In this week’s parshah, which closes the Book of Exodus, we are gifted with the Torah. Our ancestors pledged to do and to hearken. That is our obligation as well.
The Book of Exodus opens with the descent into Egypt, where our ancestors become enslaved. Water imagery weaves through the arc of the story. Baby Moshe is rescued in a tevah, the same Hebrew word used to mean Noah’s ark. Both men save the world through Hashem’s providence.
The story moves swiftly in the written text. Lower fall the Israelites until Moshe perceives the burning bush. History repeats itself when Moshe meets his wife Zipporah at a well, just as Abraham’s servant encountered Rebecca at a well and as Jacob met Rachel at a well. The actions of the ancestors are repeated by their descendants.
With his new family, Moshe adopts the profession of a shepherd, a foreshadowing of his leadership of the Israelites. At the bush, Hashem orders Moshe to return to Egypt. He is to speak for Hashem to let the people come out of slavery.
In the first plague, the waters turning to blood continues the water imagery. After the 10 plagues, the waters divide for rescue from slavery to freedom.
With some blips along the journey in the desert, such as the golden calf, the arc of the story reaches higher to its apex — matan haTorah, the giving of the Torah, which in all views keeps our relationship with the Lord eternal.
Moshe assembles the people to convey the 613 mitzvot. This occurs at the ultimate height, at Mount Sinai, where they receive the design of the Mishkan, the holy Tabernacle. Their descendants use this pattern first at Shiloh, then in Jerusalem for both holy Temples. In Midrash and Zohar, the Temples reflect the design of the heavenly court.

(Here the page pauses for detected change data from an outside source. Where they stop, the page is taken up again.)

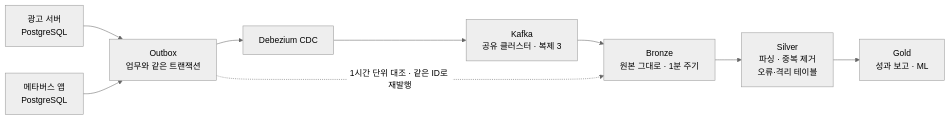
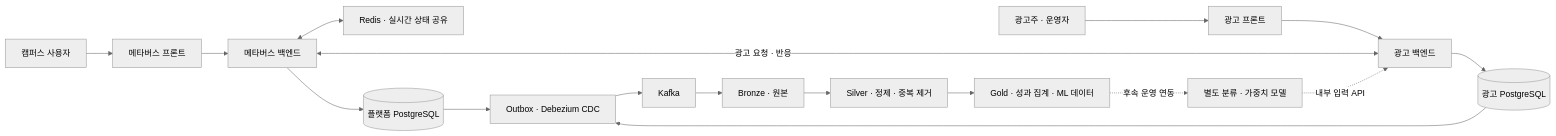
One commit to encore-ai-campus/mlo-01-p4-team2 changed the diagram in README.md. Above: the diagram before and after it, drawn with Mermaid (neutral theme). The commit also changed other lines of this file, not shown here.

````diff
--- a/README.md
+++ b/README.md
@@ -126,11 +89,21 @@
 ```mermaid
 flowchart LR
-    A[광고 서버<br/>PostgreSQL] --> O[Outbox<br/>업무와 같은 트랜잭션]
-    M[메타버스 앱<br/>PostgreSQL] --> O
-    O --> C[Debezium CDC]
-    C --> K[Kafka<br/>공유 클러스터 · 복제 3]
-    K --> B[Bronze<br/>원본 그대로 · 1분 주기]
-    B --> S[Silver<br/>파싱 · 중복 제거<br/>오류·격리 테이블]
-    S --> G[Gold<br/>성과 보고 · ML]
-    O -. 1시간 단위 대조 · 같은 ID로 재발행 .-> B
+    USER[캠퍼스 사용자] --> PF[메타버스 프론트]
+    PF --> PB[메타버스 백엔드]
+    PB <--> REDIS[Redis · 실시간 상태 공유]
+    PB --> PDB[(플랫폼 PostgreSQL)]
+
+    ADV[광고주 · 운영자] --> AF[광고 프론트]
+    AF --> AB[광고 백엔드]
+    PB <-->|광고 요청 · 반응| AB
+    AB --> ADB[(광고 PostgreSQL)]
+
+    PDB --> CDC[Outbox · Debezium CDC]
+    ADB --> CDC
+    CDC --> K[Kafka]
+    K --> B[Bronze · 원본]
+    B --> S[Silver · 정제 · 중복 제거]
+    S --> G[Gold · 성과 집계 · ML 데이터]
+    G -.->|후속 운영 연동| ML[별도 분류 · 가중치 모델]
+    ML -.->|내부 입력 API| AB
 ```
````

The story arc of Exodus reflects that of the five books in text and the oral Torah.
Near the end of Exodus these words appear: “The presence of the Lord filled the Tabernacle.”
Beginning with the descent, the middle escape and journeys, Exodus’ story arc ends at the highest of levels.
May we continue to do and to hearken as our ancestors pledged in the holiest of places.
Donald Ray Schwartz is a well-published author. He lives in Mt. Washington with his wife, Ann, and they are members of Moses Montefiore Anshe Emunah, where he teaches classes for adults. He is an associate professor of speech, theatre and mass communication at the Community College of Baltimore County (retired).